Set down the data that follows, exactly and completely.

== == ==

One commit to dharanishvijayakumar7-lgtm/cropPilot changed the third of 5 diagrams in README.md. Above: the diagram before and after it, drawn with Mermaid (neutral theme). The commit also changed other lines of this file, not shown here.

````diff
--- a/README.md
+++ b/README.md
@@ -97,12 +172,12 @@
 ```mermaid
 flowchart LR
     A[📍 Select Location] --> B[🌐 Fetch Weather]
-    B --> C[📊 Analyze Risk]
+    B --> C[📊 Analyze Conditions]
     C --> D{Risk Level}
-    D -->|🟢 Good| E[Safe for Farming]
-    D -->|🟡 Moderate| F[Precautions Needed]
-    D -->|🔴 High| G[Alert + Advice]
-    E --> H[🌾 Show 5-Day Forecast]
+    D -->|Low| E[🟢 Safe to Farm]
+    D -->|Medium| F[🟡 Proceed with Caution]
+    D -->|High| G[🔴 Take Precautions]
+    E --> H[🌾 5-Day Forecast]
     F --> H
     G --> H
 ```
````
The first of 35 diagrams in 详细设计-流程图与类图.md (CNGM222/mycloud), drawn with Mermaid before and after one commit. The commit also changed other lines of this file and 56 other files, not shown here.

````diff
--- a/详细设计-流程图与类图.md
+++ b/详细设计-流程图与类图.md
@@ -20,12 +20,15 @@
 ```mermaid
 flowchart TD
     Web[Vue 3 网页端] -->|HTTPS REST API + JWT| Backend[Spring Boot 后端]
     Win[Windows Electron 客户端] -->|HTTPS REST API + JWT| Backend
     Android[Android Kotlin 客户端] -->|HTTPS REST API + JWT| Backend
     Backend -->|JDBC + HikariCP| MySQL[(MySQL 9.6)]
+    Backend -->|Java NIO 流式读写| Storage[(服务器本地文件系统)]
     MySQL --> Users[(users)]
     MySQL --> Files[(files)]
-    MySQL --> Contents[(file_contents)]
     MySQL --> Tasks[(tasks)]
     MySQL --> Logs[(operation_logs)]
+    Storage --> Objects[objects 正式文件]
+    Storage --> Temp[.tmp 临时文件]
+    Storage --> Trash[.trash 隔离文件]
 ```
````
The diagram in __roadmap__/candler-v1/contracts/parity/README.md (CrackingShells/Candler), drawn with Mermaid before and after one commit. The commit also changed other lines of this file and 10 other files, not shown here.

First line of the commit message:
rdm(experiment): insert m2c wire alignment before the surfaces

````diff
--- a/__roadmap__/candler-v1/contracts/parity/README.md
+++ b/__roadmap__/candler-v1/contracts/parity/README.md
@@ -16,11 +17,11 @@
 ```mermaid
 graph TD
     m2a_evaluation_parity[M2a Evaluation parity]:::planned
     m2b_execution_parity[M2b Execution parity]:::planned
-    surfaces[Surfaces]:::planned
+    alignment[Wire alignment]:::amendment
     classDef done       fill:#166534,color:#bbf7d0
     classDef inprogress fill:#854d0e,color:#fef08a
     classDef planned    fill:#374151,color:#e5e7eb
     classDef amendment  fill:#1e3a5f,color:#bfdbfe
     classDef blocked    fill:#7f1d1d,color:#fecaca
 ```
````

== == ==

> _Result of the task_
One commit to dharanishvijayakumar7-lgtm/cropPilot changed the third of 5 diagrams in README.md. Above: the diagram before and after it, drawn with Mermaid (neutral theme). The commit also changed other lines of this file, not shown here.

````diff
--- a/README.md
+++ b/README.md
@@ -97,12 +172,12 @@
 ```mermaid
 flowchart LR
     A[📍 Select Location] --> B[🌐 Fetch Weather]
-    B --> C[📊 Analyze Risk]
+    B --> C[📊 Analyze Conditions]
     C --> D{Risk Level}
-    D -->|🟢 Good| E[Safe for Farming]
-    D -->|🟡 Moderate| F[Precautions Needed]
-    D -->|🔴 High| G[Alert + Advice]
-    E --> H[🌾 Show 5-Day Forecast]
+    D -->|Low| E[🟢 Safe to Farm]
+    D -->|Medium| F[🟡 Proceed with Caution]
+    D -->|High| G[🔴 Take Precautions]
+    E --> H[🌾 5-Day Forecast]
     F --> H
     G --> H
 ```
````
The first of 35 diagrams in 详细设计-流程图与类图.md (CNGM222/mycloud), drawn with Mermaid before and after one commit. The commit also changed other lines of this file and 56 other files, not shown here.

````diff
--- a/详细设计-流程图与类图.md
+++ b/详细设计-流程图与类图.md
@@ -20,12 +20,15 @@
 ```mermaid
 flowchart TD
     Web[Vue 3 网页端] -->|HTTPS REST API + JWT| Backend[Spring Boot 后端]
     Win[Windows Electron 客户端] -->|HTTPS REST API + JWT| Backend
     Android[Android Kotlin 客户端] -->|HTTPS REST API + JWT| Backend
     Backend -->|JDBC + HikariCP| MySQL[(MySQL 9.6)]
+    Backend -->|Java NIO 流式读写| Storage[(服务器本地文件系统)]
     MySQL --> Users[(users)]
     MySQL --> Files[(files)]
-    MySQL --> Contents[(file_contents)]
     MySQL --> Tasks[(tasks)]
     MySQL --> Logs[(operation_logs)]
+    Storage --> Objects[objects 正式文件]
+    Storage --> Temp[.tmp 临时文件]
+    Storage --> Trash[.trash 隔离文件]
 ```
````
The diagram in __roadmap__/candler-v1/contracts/parity/README.md (CrackingShells/Candler), drawn with Mermaid before and after one commit. The commit also changed other lines of this file and 10 other files, not shown here.

First line of the commit message:
rdm(experiment): insert m2c wire alignment before the surfaces

````diff
--- a/__roadmap__/candler-v1/contracts/parity/README.md
+++ b/__roadmap__/candler-v1/contracts/parity/README.md
@@ -16,11 +17,11 @@
 ```mermaid
 graph TD
     m2a_evaluation_parity[M2a Evaluation parity]:::planned
     m2b_execution_parity[M2b Execution parity]:::planned
-    surfaces[Surfaces]:::planned
+    alignment[Wire alignment]:::amendment
     classDef done       fill:#166534,color:#bbf7d0
     classDef inprogress fill:#854d0e,color:#fef08a
     classDef planned    fill:#374151,color:#e5e7eb
     classDef amendment  fill:#1e3a5f,color:#bfdbfe
     classDef blocked    fill:#7f1d1d,color:#fecaca
 ```
````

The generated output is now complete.